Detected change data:

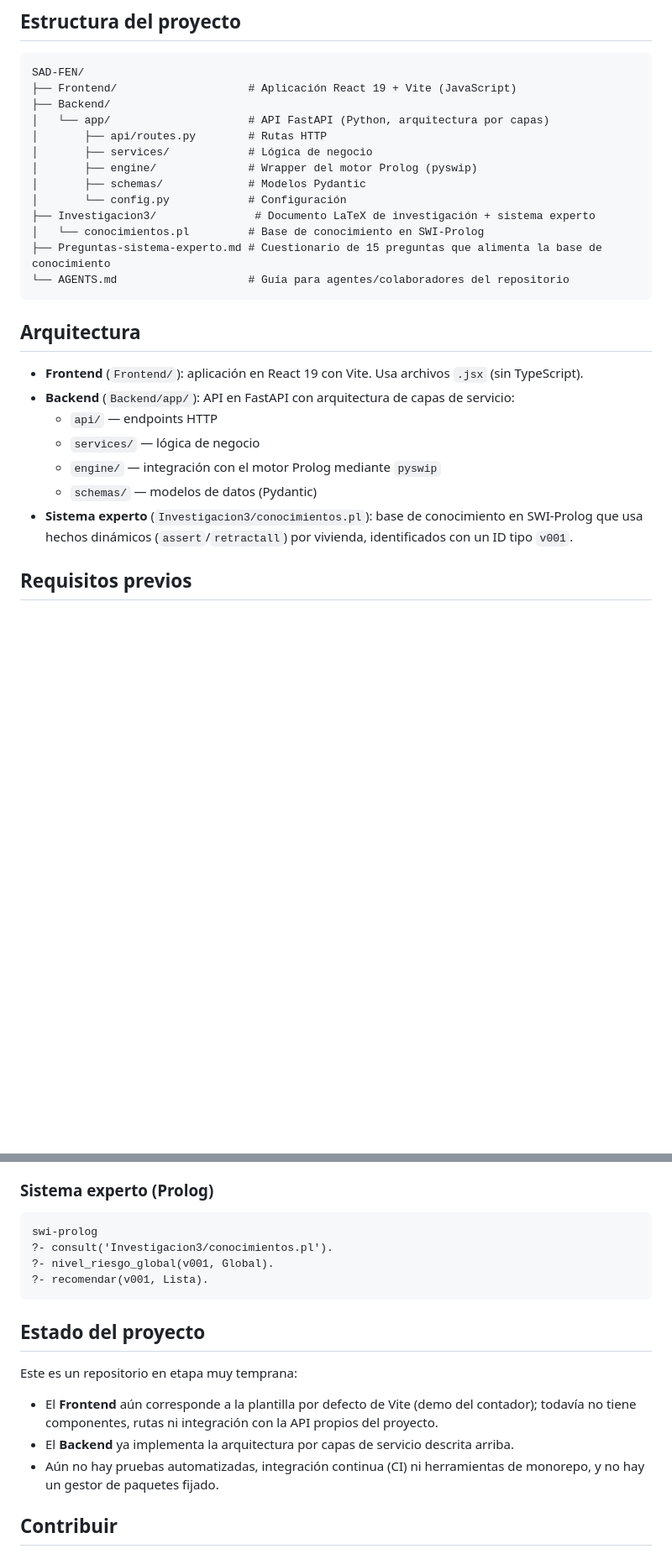
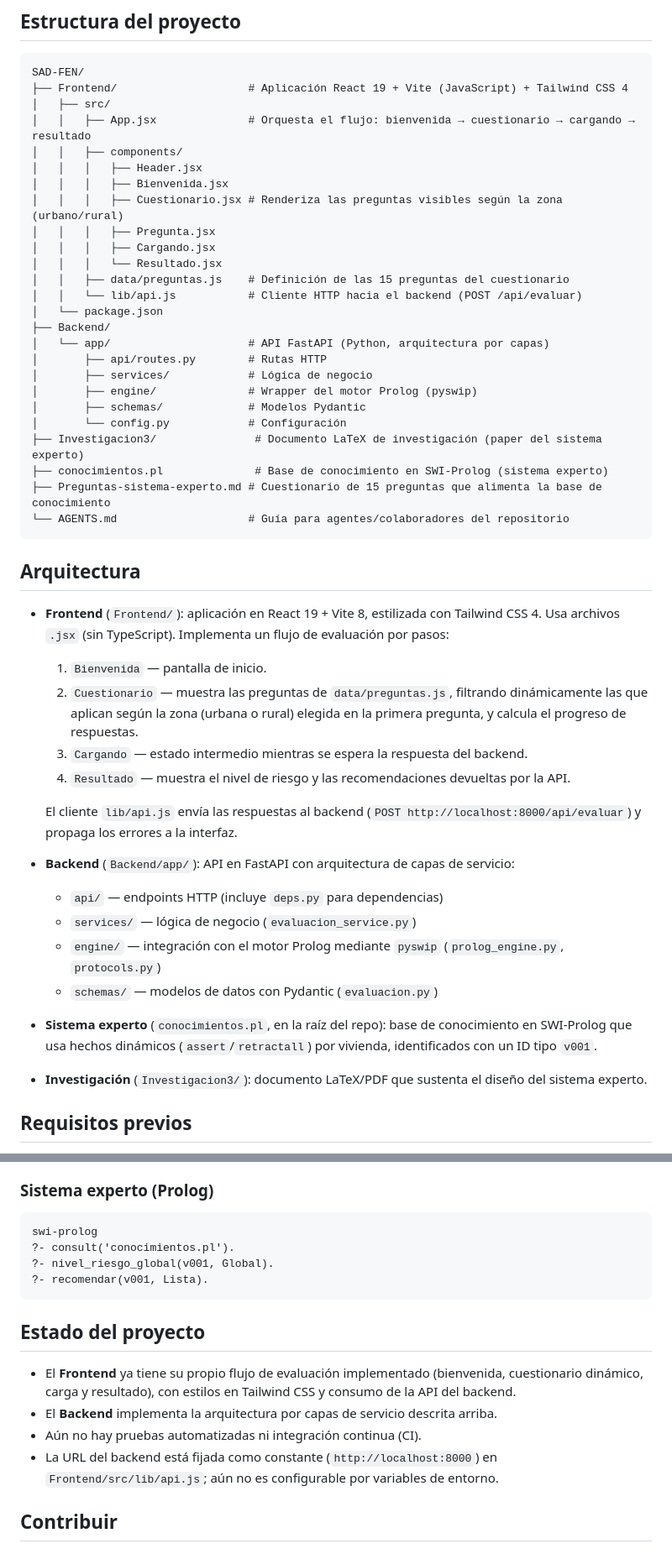
Before and after one commit to Spartan-876/SAD-FEN, a Markdown page: README.md, 2 parts joined by grey strips. Shown at 84% size. Drawn GitHub-style; blank space fills up the shorter version.

````diff
--- a/README.md
+++ b/README.md
@@ -10,7 +10,19 @@ SAD-FEN es una herramienta de evaluación de preparación ante desastres orienta
 
 ```
 SAD-FEN/
-├── Frontend/                    # Aplicación React 19 + Vite (JavaScript)
+├── Frontend/                    # Aplicación React 19 + Vite (JavaScript) + Tailwind CSS 4
+│   ├── src/
+│   │   ├── App.jsx              # Orquesta el flujo: bienvenida → cuestionario → cargando → resultado
+│   │   ├── components/
+│   │   │   ├── Header.jsx
+│   │   │   ├── Bienvenida.jsx
+│   │   │   ├── Cuestionario.jsx # Renderiza las preguntas visibles según la zona (urbano/rural)
+│   │   │   ├── Pregunta.jsx
+│   │   │   ├── Cargando.jsx
+│   │   │   └── Resultado.jsx
+│   │   ├── data/preguntas.js    # Definición de las 15 preguntas del cuestionario
+│   │   └── lib/api.js           # Cliente HTTP hacia el backend (POST /api/evaluar)
+│   └── package.json
 ├── Backend/
 │   └── app/                     # API FastAPI (Python, arquitectura por capas)
 │       ├── api/routes.py        # Rutas HTTP
@@ -18,21 +30,28 @@ SAD-FEN/
 │       ├── engine/              # Wrapper del motor Prolog (pyswip)
 │       ├── schemas/             # Modelos Pydantic
 │       └── config.py            # Configuración
-├── Investigacion3/               # Documento LaTeX de investigación + sistema experto
-│   └── conocimientos.pl         # Base de conocimiento en SWI-Prolog
+├── Investigacion3/               # Documento LaTeX de investigación (paper del sistema experto)
+├── conocimientos.pl              # Base de conocimiento en SWI-Prolog (sistema experto)
 ├── Preguntas-sistema-experto.md # Cuestionario de 15 preguntas que alimenta la base de conocimiento
 └── AGENTS.md                    # Guía para agentes/colaboradores del repositorio
 ```
 
 ## Arquitectura
 
-- **Frontend** (`Frontend/`): aplicación en React 19 con Vite. Usa archivos `.jsx` (sin TypeScript).
+- **Frontend** (`Frontend/`): aplicación en React 19 + Vite 8, estilizada con Tailwind CSS 4. Usa archivos `.jsx` (sin TypeScript). Implementa un flujo de evaluación por pasos:
+  1. `Bienvenida` — pantalla de inicio.
+  2. `Cuestionario` — muestra las preguntas de `data/preguntas.js`, filtrando dinámicamente las que aplican según la zona (urbana o rural) elegida en la primera pregunta, y calcula el progreso de respuestas.
+  3. `Cargando` — estado intermedio mientras se espera la respuesta del backend.
+  4. `Resultado` — muestra el nivel de riesgo y las recomendaciones devueltas por la API.
+
+  El cliente `lib/api.js` envía las respuestas al backend (`POST http://localhost:8000/api/evaluar`) y propaga los errores a la interfaz.
 - **Backend** (`Backend/app/`): API en FastAPI con arquitectura de capas de servicio:
-  - `api/` — endpoints HTTP
-  - `services/` — lógica de negocio
-  - `engine/` — integración con el motor Prolog mediante `pyswip`
-  - `schemas/` — modelos de datos (Pydantic)
-- **Sistema experto** (`Investigacion3/conocimientos.pl`): base de conocimiento en SWI-Prolog que usa hechos dinámicos (`assert`/`retractall`) por vivienda, identificados con un ID tipo `v001`.
+  - `api/` — endpoints HTTP (incluye `deps.py` para dependencias)
+  - `services/` — lógica de negocio (`evaluacion_service.py`)
+  - `engine/` — integración con el motor Prolog mediante `pyswip` (`prolog_engine.py`, `protocols.py`)
+  - `schemas/` — modelos de datos con Pydantic (`evaluacion.py`)
+- **Sistema experto** (`conocimientos.pl`, en la raíz del repo): base de conocimiento en SWI-Prolog que usa hechos dinámicos (`assert`/`retractall`) por vivienda, identificados con un ID tipo `v001`.
+- **Investigación** (`Investigacion3/`): documento LaTeX/PDF que sustenta el diseño del sistema experto.
 
 ## Requisitos previos
 
@@ -67,18 +86,17 @@ uvicorn app.main:app --reload      # Servidor de desarrollo en http://localhost:
 
 ```prolog
 swi-prolog
-?- consult('Investigacion3/conocimientos.pl').
+?- consult('conocimientos.pl').
 ?- nivel_riesgo_global(v001, Global).
 ?- recomendar(v001, Lista).
 ```
 
 ## Estado del proyecto
 
-Este es un repositorio en etapa muy temprana:
-
-- El **Frontend** aún corresponde a la plantilla por defecto de Vite (demo del contador); todavía no tiene componentes, rutas ni integración con la API propios del proyecto.
-- El **Backend** ya implementa la arquitectura por capas de servicio descrita arriba.
-- Aún no hay pruebas automatizadas, integración continua (CI) ni herramientas de monorepo, y no hay un gestor de paquetes fijado.
+- El **Frontend** ya tiene su propio flujo de evaluación implementado (bienvenida, cuestionario dinámico, carga y resultado), con estilos en Tailwind CSS y consumo de la API del backend.
+- El **Backend** implementa la arquitectura por capas de servicio descrita arriba.
+- Aún no hay pruebas automatizadas ni integración continua (CI).
+- La URL del backend está fijada como constante (`http://localhost:8000`) en `Frontend/src/lib/api.js`; aún no es configurable por variables de entorno.
 
 ## Contribuir
 
````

#### TASK DETAILS
Extract exactly and only the lines above from the line containing "preguntas del cuestionario" through the line containing "motor Prolog (pyswip)", both end lines included.

#### TASK ANSWER
+│   │   ├── data/preguntas.js    # Definición de las 15 preguntas del cuestionario
+│   │   └── lib/api.js           # Cliente HTTP hacia el backend (POST /api/evaluar)
+│   └── package.json
 ├── Backend/
 │   └── app/                     # API FastAPI (Python, arquitectura por capas)
 │       ├── api/routes.py        # Rutas HTTP
@@ -18,21 +30,28 @@ SAD-FEN/
 │       ├── engine/              # Wrapper del motor Prolog (pyswip)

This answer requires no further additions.